### GIVEN DATA

* * * * * * * * *

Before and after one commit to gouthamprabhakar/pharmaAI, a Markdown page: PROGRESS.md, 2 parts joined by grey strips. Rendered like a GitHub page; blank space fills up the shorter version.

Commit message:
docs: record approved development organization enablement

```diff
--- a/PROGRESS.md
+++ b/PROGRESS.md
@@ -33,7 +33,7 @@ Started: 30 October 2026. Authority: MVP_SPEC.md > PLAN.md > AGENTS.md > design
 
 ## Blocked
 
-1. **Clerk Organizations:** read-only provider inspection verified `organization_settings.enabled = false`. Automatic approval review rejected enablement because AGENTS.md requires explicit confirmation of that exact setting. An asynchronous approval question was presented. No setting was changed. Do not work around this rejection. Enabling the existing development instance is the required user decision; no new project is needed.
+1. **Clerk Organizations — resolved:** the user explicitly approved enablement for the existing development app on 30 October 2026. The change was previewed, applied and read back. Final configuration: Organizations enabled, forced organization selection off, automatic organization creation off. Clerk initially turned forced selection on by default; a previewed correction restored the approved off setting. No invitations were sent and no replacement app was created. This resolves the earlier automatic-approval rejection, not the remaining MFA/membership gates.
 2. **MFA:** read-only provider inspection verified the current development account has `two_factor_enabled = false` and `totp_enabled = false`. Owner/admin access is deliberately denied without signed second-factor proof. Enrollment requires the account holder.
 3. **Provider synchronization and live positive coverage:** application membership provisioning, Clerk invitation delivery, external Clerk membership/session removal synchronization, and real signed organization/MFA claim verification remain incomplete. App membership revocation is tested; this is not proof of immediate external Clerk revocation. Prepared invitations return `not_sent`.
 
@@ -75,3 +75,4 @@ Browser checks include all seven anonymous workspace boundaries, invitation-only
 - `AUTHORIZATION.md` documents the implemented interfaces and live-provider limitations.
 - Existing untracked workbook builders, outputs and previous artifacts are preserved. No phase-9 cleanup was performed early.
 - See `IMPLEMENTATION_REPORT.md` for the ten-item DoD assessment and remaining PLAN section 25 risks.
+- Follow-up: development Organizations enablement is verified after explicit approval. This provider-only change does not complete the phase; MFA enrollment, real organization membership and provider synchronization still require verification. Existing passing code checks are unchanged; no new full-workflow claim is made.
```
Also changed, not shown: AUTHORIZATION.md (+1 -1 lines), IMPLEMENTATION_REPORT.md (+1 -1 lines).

* * * * * * * * *

### AIM OF THE TASK
Exact copy required. Retype all of the entries word for word.

### EXERCISE SOLUTION
Before and after one commit to gouthamprabhakar/pharmaAI, a Markdown page: PROGRESS.md, 2 parts joined by grey strips. Rendered like a GitHub page; blank space fills up the shorter version.

Commit message:
docs: record approved development organization enablement

```diff
--- a/PROGRESS.md
+++ b/PROGRESS.md
@@ -33,7 +33,7 @@ Started: 30 October 2026. Authority: MVP_SPEC.md > PLAN.md > AGENTS.md > design
 
 ## Blocked
 
-1. **Clerk Organizations:** read-only provider inspection verified `organization_settings.enabled = false`. Automatic approval review rejected enablement because AGENTS.md requires explicit confirmation of that exact setting. An asynchronous approval question was presented. No setting was changed. Do not work around this rejection. Enabling the existing development instance is the required user decision; no new project is needed.
+1. **Clerk Organizations — resolved:** the user explicitly approved enablement for the existing development app on 30 October 2026. The change was previewed, applied and read back. Final configuration: Organizations enabled, forced organization selection off, automatic organization creation off. Clerk initially turned forced selection on by default; a previewed correction restored the approved off setting. No invitations were sent and no replacement app was created. This resolves the earlier automatic-approval rejection, not the remaining MFA/membership gates.
 2. **MFA:** read-only provider inspection verified the current development account has `two_factor_enabled = false` and `totp_enabled = false`. Owner/admin access is deliberately denied without signed second-factor proof. Enrollment requires the account holder.
 3. **Provider synchronization and live positive coverage:** application membership provisioning, Clerk invitation delivery, external Clerk membership/session removal synchronization, and real signed organization/MFA claim verification remain incomplete. App membership revocation is tested; this is not proof of immediate external Clerk revocation. Prepared invitations return `not_sent`.
 
@@ -75,3 +75,4 @@ Browser checks include all seven anonymous workspace boundaries, invitation-only
 - `AUTHORIZATION.md` documents the implemented interfaces and live-provider limitations.
 - Existing untracked workbook builders, outputs and previous artifacts are preserved. No phase-9 cleanup was performed early.
 - See `IMPLEMENTATION_REPORT.md` for the ten-item DoD assessment and remaining PLAN section 25 risks.
+- Follow-up: development Organizations enablement is verified after explicit approval. This provider-only change does not complete the phase; MFA enrollment, real organization membership and provider synchronization still require verification. Existing passing code checks are unchanged; no new full-workflow claim is made.
```
Also changed, not shown: AUTHORIZATION.md (+1 -1 lines), IMPLEMENTATION_REPORT.md (+1 -1 lines).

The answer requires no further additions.